* [TASK DETAILS]
Check each line of the entries for "othneildrew" and report the ones that have it.

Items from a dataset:
■ ■ ■
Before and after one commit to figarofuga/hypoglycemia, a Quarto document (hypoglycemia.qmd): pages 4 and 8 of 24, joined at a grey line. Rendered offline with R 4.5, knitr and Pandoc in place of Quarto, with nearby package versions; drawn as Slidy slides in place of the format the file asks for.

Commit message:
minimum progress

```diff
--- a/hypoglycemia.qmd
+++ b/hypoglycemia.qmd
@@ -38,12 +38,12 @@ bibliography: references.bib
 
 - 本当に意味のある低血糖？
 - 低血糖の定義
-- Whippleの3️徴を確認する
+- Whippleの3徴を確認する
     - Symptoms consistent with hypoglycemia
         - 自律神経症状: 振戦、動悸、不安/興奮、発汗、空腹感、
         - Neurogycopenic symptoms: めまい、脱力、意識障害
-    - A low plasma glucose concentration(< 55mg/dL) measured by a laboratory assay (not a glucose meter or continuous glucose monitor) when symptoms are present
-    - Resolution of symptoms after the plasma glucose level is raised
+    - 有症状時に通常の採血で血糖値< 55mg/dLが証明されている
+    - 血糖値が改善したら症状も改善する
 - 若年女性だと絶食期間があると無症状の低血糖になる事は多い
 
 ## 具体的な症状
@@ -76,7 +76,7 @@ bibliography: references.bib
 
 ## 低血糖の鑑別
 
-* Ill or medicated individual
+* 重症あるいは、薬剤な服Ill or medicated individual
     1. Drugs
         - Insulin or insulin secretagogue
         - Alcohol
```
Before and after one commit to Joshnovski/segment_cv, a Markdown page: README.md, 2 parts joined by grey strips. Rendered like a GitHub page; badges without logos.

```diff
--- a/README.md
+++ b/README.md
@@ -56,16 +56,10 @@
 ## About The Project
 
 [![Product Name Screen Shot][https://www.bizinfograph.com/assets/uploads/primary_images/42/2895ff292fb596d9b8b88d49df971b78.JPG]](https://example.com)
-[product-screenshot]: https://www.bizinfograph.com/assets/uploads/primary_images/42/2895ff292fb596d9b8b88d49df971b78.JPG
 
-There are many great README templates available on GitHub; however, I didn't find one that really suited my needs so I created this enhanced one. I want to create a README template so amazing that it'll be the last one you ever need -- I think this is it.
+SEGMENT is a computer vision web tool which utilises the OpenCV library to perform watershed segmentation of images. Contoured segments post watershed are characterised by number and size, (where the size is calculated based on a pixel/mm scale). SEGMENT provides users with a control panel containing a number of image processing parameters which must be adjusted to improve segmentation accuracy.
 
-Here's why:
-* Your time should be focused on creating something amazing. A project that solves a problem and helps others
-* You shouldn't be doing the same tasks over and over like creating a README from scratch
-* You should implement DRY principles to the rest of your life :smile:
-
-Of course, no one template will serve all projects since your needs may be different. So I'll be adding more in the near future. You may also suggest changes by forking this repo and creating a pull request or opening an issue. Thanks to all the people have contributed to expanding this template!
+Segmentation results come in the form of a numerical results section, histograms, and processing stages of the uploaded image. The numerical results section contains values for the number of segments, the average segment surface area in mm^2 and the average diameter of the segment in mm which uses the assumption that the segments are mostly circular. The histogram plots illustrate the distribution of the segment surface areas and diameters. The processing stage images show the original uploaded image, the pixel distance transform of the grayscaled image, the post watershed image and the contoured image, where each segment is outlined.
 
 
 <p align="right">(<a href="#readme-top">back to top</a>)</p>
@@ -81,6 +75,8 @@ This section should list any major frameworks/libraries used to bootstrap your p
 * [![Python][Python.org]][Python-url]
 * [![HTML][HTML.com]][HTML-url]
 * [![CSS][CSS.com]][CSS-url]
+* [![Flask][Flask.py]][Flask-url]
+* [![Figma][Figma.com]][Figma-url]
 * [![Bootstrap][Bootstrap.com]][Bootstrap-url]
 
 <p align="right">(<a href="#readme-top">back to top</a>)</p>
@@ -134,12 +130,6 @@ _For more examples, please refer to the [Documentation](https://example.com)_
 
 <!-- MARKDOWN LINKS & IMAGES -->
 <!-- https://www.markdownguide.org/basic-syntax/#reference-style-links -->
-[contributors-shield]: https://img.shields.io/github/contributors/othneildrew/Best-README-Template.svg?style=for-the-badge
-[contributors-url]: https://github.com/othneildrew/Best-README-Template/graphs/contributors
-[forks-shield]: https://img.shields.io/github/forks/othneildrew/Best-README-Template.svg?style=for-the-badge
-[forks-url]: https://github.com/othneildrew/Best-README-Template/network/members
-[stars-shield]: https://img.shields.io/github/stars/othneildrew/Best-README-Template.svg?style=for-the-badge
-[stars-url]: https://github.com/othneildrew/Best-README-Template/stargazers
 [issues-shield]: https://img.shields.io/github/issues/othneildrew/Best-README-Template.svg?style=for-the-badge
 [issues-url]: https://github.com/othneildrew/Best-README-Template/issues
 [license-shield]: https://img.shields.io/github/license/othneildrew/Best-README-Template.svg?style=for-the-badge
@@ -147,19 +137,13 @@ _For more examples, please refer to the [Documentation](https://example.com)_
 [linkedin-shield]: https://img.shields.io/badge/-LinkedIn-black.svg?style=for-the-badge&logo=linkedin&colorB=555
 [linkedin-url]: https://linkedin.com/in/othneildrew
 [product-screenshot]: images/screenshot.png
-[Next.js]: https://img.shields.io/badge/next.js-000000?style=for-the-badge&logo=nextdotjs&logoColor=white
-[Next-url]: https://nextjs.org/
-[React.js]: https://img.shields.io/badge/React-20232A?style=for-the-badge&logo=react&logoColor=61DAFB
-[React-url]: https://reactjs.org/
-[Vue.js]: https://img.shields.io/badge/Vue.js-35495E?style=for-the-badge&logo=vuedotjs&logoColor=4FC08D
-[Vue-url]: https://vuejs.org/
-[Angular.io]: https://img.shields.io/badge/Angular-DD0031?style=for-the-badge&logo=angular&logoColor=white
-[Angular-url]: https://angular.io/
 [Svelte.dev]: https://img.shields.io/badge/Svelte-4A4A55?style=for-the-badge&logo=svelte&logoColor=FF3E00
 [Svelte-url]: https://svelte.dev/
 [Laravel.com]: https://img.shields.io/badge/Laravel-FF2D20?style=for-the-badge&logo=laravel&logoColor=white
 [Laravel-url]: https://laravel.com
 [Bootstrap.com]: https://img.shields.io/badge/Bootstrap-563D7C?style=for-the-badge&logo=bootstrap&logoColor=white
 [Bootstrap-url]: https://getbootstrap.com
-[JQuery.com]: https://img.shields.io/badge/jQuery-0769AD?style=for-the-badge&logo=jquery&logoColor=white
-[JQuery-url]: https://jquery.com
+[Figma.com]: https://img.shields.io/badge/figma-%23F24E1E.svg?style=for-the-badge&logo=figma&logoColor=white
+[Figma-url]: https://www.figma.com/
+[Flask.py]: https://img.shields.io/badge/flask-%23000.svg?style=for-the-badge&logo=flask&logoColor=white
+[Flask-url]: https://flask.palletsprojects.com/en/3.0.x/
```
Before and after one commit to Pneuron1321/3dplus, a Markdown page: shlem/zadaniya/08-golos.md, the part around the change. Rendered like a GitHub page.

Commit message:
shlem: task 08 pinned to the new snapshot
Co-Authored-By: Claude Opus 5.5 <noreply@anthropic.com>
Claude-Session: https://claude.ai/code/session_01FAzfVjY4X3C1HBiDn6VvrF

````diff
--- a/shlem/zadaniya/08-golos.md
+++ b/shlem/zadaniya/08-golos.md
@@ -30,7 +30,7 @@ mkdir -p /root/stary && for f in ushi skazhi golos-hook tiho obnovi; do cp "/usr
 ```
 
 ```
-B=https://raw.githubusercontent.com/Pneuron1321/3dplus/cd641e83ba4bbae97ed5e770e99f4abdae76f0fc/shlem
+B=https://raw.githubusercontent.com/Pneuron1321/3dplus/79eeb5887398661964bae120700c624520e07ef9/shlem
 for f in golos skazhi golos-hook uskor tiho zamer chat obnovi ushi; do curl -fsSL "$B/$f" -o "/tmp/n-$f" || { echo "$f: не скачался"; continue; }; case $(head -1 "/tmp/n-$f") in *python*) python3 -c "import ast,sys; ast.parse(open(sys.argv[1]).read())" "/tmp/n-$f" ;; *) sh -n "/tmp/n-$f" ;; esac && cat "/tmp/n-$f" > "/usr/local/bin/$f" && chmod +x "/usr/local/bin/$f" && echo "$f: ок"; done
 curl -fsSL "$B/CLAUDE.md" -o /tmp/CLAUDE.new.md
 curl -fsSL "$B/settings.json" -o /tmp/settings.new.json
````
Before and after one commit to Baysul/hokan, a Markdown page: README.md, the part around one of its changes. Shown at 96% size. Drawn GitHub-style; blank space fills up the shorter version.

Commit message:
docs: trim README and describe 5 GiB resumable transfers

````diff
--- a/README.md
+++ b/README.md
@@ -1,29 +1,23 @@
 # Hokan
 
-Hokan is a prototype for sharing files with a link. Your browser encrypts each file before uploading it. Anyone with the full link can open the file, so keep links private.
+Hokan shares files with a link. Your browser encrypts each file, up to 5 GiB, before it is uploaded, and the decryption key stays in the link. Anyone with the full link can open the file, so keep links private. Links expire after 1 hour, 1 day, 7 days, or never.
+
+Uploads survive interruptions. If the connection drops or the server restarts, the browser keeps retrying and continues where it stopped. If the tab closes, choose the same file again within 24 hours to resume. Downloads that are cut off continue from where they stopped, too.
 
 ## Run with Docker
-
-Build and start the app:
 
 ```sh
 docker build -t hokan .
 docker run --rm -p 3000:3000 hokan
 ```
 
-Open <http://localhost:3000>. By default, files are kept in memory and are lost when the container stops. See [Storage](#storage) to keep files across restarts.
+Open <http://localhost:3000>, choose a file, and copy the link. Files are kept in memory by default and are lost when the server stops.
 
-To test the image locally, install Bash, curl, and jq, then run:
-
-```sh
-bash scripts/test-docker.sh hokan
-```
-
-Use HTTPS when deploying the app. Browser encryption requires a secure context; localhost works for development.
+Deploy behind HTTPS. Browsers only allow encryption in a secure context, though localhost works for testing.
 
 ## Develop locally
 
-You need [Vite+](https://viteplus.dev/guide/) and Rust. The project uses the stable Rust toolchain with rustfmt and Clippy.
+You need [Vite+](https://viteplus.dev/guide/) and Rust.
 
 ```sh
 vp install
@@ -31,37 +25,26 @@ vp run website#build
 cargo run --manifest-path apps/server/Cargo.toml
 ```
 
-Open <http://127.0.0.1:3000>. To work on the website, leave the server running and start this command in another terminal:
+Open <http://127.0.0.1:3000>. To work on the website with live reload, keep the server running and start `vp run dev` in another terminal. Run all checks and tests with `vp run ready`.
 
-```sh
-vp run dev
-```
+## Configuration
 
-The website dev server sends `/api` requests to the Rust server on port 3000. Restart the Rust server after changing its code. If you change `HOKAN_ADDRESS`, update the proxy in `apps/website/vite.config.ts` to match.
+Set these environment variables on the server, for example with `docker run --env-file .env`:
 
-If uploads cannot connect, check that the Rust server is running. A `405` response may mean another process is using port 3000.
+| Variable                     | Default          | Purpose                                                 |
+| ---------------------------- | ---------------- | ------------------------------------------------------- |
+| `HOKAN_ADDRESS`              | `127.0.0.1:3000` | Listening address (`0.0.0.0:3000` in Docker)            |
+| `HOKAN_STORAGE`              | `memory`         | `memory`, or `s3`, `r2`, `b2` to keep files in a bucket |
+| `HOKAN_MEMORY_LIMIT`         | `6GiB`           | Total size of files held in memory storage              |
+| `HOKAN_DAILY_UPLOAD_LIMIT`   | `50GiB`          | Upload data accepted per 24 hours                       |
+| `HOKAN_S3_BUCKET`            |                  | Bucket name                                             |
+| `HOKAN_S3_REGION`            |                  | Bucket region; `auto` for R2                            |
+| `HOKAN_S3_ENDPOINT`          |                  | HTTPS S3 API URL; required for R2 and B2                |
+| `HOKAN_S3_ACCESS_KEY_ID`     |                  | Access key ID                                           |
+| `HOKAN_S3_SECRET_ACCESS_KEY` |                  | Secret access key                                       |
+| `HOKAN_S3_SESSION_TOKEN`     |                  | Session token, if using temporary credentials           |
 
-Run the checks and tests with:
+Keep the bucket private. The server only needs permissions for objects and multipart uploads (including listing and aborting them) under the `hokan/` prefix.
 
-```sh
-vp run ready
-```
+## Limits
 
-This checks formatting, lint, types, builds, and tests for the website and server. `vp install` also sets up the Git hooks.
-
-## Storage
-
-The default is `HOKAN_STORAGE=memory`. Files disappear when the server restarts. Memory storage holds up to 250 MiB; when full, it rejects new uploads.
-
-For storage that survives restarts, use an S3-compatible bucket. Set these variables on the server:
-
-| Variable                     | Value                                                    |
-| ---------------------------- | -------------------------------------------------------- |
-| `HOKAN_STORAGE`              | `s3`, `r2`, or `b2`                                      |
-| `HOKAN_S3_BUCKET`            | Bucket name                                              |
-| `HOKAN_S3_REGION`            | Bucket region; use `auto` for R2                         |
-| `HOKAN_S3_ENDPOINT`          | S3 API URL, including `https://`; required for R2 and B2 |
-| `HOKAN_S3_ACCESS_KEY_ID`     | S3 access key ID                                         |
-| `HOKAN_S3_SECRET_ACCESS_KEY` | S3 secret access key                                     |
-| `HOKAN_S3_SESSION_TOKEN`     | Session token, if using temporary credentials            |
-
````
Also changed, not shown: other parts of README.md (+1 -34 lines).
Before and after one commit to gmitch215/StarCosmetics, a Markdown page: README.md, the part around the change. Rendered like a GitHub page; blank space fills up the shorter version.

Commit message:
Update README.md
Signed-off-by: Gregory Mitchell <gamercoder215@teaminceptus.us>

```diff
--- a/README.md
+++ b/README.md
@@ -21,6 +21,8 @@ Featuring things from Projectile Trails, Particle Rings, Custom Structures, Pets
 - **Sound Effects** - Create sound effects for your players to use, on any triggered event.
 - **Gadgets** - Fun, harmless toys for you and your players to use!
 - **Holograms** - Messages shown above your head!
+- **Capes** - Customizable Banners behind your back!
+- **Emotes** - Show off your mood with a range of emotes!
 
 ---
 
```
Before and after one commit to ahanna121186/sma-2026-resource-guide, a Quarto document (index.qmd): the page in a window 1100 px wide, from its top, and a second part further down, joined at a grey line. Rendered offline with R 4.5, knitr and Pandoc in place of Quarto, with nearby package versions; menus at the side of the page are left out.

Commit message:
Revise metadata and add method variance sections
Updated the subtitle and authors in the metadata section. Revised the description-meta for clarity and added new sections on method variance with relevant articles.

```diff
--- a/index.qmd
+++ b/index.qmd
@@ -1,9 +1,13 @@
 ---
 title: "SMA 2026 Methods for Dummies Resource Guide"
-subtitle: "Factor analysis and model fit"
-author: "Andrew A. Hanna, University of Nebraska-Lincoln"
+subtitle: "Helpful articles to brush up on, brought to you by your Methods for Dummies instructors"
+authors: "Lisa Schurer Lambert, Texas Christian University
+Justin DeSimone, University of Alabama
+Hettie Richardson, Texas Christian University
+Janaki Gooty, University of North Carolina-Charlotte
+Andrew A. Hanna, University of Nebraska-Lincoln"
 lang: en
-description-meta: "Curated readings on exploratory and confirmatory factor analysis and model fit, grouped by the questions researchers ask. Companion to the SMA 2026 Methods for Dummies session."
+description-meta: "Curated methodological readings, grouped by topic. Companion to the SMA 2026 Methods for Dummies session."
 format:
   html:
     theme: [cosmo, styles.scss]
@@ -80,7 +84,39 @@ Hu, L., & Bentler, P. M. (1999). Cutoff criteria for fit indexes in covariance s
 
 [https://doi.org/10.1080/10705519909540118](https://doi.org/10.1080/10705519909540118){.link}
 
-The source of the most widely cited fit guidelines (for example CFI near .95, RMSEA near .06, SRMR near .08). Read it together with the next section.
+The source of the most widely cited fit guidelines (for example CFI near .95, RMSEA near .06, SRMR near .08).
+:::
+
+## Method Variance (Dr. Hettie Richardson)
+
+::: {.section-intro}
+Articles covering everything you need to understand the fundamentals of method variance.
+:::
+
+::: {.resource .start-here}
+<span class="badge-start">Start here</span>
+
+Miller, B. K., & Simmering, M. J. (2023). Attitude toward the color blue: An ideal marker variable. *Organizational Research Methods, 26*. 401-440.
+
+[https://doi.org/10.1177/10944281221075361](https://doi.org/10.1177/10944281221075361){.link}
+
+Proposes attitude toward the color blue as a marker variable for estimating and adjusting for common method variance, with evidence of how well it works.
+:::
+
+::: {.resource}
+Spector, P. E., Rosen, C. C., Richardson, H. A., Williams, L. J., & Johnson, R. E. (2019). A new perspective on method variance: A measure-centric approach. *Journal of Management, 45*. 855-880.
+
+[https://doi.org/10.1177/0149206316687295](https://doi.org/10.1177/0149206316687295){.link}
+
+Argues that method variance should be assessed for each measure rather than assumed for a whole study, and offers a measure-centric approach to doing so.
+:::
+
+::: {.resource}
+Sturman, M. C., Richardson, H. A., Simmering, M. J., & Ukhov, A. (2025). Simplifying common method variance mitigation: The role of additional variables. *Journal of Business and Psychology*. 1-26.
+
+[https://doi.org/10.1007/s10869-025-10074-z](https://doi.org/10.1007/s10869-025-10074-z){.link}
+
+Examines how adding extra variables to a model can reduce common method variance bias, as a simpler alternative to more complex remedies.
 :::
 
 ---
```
■ ■ ■
* [RESPONSE]
-[contributors-shield]: https://img.shields.io/github/contributors/othneildrew/Best-README-Template.svg?style=for-the-badge
-[contributors-url]: https://github.com/othneildrew/Best-README-Template/graphs/contributors
-[forks-shield]: https://img.shields.io/github/forks/othneildrew/Best-README-Template.svg?style=for-the-badge
-[forks-url]: https://github.com/othneildrew/Best-README-Template/network/members
-[stars-shield]: https://img.shields.io/github/stars/othneildrew/Best-README-Template.svg?style=for-the-badge
-[stars-url]: https://github.com/othneildrew/Best-README-Template/stargazers
 [issues-shield]: https://img.shields.io/github/issues/othneildrew/Best-README-Template.svg?style=for-the-badge
 [issues-url]: https://github.com/othneildrew/Best-README-Template/issues
 [license-shield]: https://img.shields.io/github/license/othneildrew/Best-README-Template.svg?style=for-the-badge
 [linkedin-url]: https://linkedin.com/in/othneildrew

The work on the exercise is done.